Here are the corrections and explanations for last week’s entries.
“Precede” (v.) means to occur earlier in time, to go ahead of, before or in advance of something.
“The cheerleaders will precede the team when going into the stadium.”
“Proceed” (v.) means to go on, to continue, to carry on.
“We will move into the stadium and then proceed to the benches at the north end.”
“Dissemble” (v.) means to be dishonest, to conceal the real nature of, to give a false appearance of or to try to hide what is being done.
“The bullies did nothing but dissemble about the brawl and then police were completely frustrated.”
“Disassemble” (v.) means to take apart, to break apart or to tear down.
“They will disassemble the old house and try to salvage as much as they can in order to save money.”
“Interment” (n.) refers to the burial or the ritual placing of a corpse into a grave.
“We will conduct the interment this morning at 11:00 and will have a rollicking good wake immediately after.”
“Internment” (n.) refers to confinement or imprisonment.
“His internment was for a period of ten years in solitary confinement.”
“Manifest” (adj.) means readily seen or understood, apparent, evident or clear.
“Manifest” can also be a verb or a noun.
“The manifest devastation to the town clearly showed the cruelty of the conquering army.”
“Manifesto” (n.) is a public declaration as of a sovereign or a government. It also can refer to a list of cargo on a ship.
“The conquering forces posted their manifesto on the door of the government building so everyone could read it.”
“Manifestation” (n.) refers to an indication or a public demonstration for political effect or an expression of emotion without words.
“Her tears were a powerful manifestation of the pain she had suffered when her husband was killed.”
“Garrulous”, an adjective, means chatty, gabby, given to much talk, especially about trifles.
“Querulous”, also an adjective, means fretful, whiney, grumbling or faultfinding, petty, complaining or tending to make moral judgments based on personal opinions.
CYNICAL BUT PROFOUND
Explain how the quote reflects the title.
“He wears his faith but as the fashion of his hat.”
William Shakespeare wrote this in “Much Ado About Nothing”.

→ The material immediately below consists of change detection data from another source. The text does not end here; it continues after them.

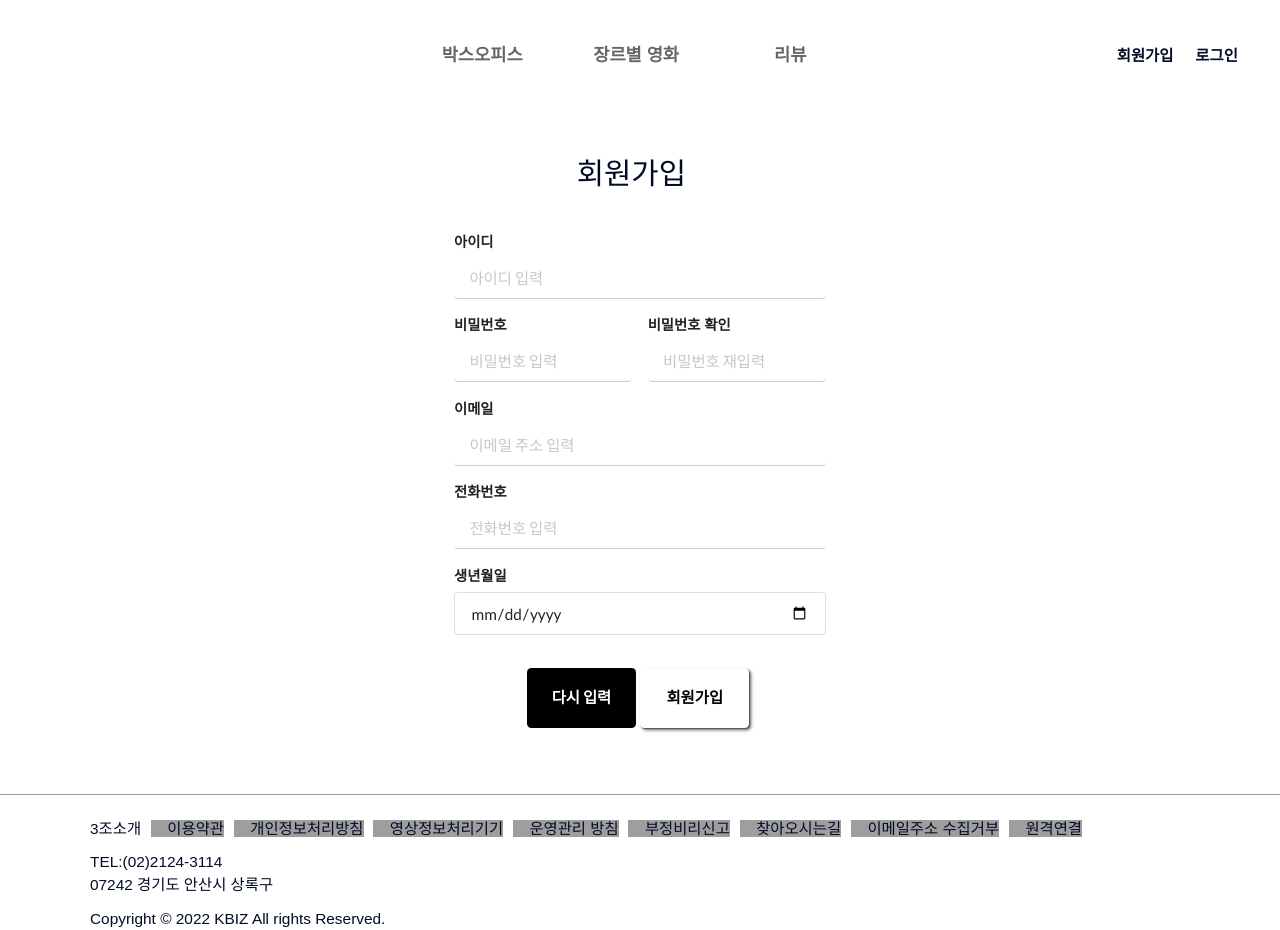
Repository: Minjeong204/project_Movie
Page: http://localhost/Movie/view/register.jsp
The author's editor kept a copy of each file at every save. The page is drawn from the files as they stood at one save, then again after a run of saves.
The browser window is 1280 px wide. The pictures show the whole page.
Pictures or frames that could not be fetched are drawn as grey boxes. Some web libraries are served in a nearby version. The page is served by Tomcat 9. Nobody is signed in. The application's start-up code is not run. The template is opened directly, without the code that normally fills it, so the values that code supplies are empty.

Above is the page before, as saved 2022-12-29 06:49:15.

After the next 2 saves:
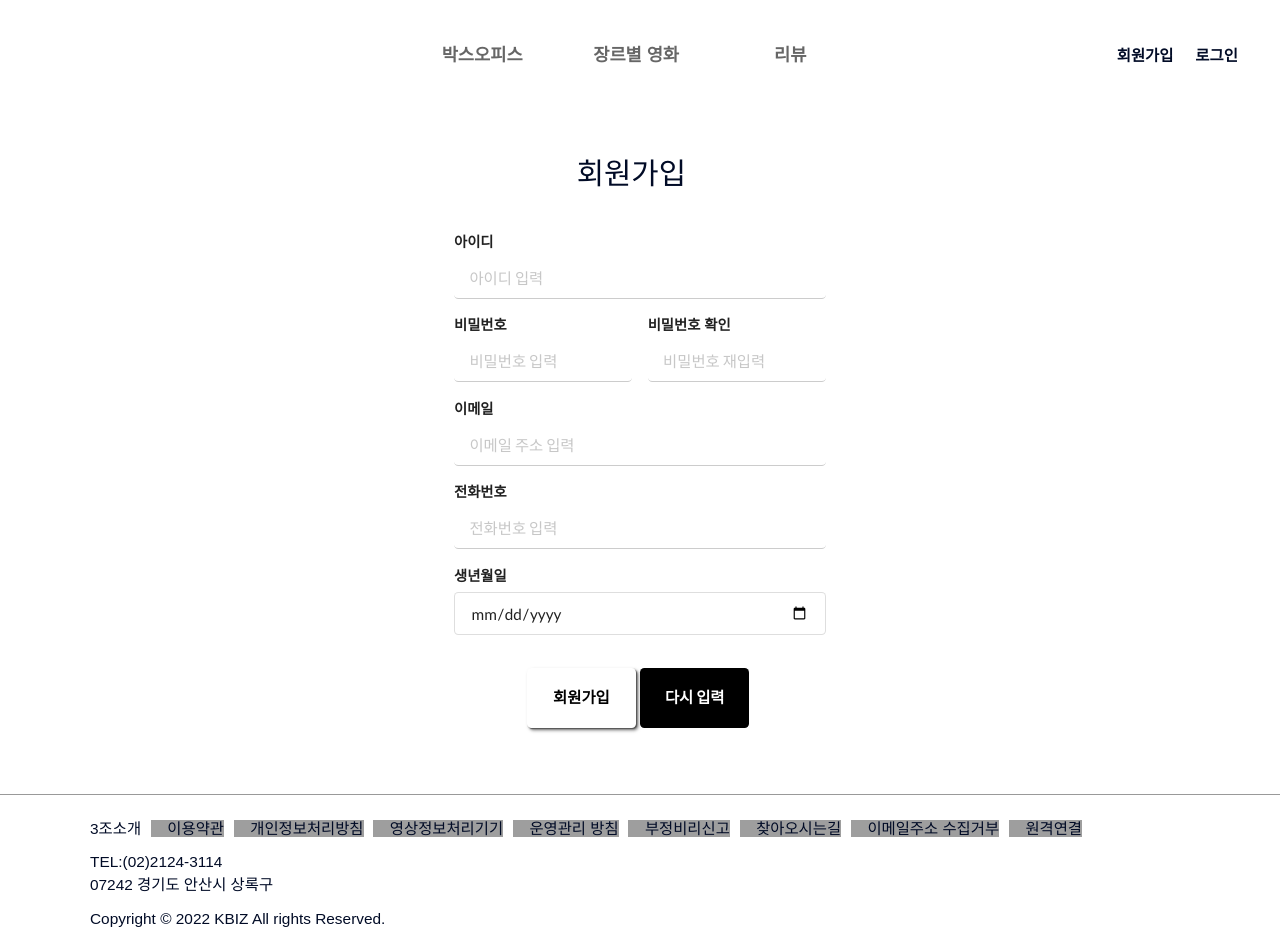
The 2 saves are shown as one change because they came seconds apart.
The last was saved 4 min 38 s later.
--- a/JSP-Project/Movie/WebContent/view/register.jsp
+++ b/JSP-Project/Movie/WebContent/view/register.jsp
@@ -52,9 +52,9 @@ if (request.getAttribute("regID") != null) {
 
 		<div class="field" id="reg_btn"
 			style="display: flex; justify-content: flex-end; margin-top: 30px;">
-			<button type="reset" class="joinbtn1 ui red button right">다시 입력</button>
 			<button type="button" class="joinbtn2 ui primary button right"
 				id="registerBtn">회원가입</button>
+			<button type="reset" class="joinbtn1 ui red button right">다시 입력</button>
 			<input type="submit" id="registerSubmit" style="display: none;">
 		</div>
 	</form>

The cynicism is that hats are often changed and more often taken off and put on just to suit the weather. Shakespeare’s profundity ridicules those who are so fickle as to have such shallow faith. I am sure there are other interpretations, but this one is very evident.
PET PEEVE OF THE WEEK
Find and correct the peeve in the following sentence. Posit why it qualifies as a “pet peeve”.
“I was driving behind a woman that refused to drive up to the speed limit.”
People are not things. A person should not, and cannot, be a “that”! It ticks me off that people are so inconsiderate as to refer to others as things and that is why it qualifies as a pet peeve. I will not address the problem of the person who will not go the speed limit; that is another peeve that will get some attention in a different forum.
“I was driving behind a woman who refused to drive up to the speed limit.”
LAST WEEK’S WORDS
“Pyre” (n.) refers to wood piled or heaped for burning, particularly as a funeral rite.
“Pyromaniac”, referring to one obsessed with fires, is a word derived from “pyre”.
“Retributive” (adj.) means avenging, paying back, seeking revenge or vindicatory.
“Retribution” (n.) and “retributory” (adj.) are other forms of the word.
“Harangue” (n.) refers to a bombastic declamation, a rant or a lecture.
“Harangue” (v.) means to address forcefully, to berate, to rebuke or lambast.
“Extemporize” (v.) means to perform without preparation, to ad-lib or to improvise.
“Extemporaneous” is the adjective form.
“Extempore” is the adverb form.
“Postulate” (v.) means to claim, to hold, to claim, to hold as a fundamental truth or to assume the existence of truth without reasoning.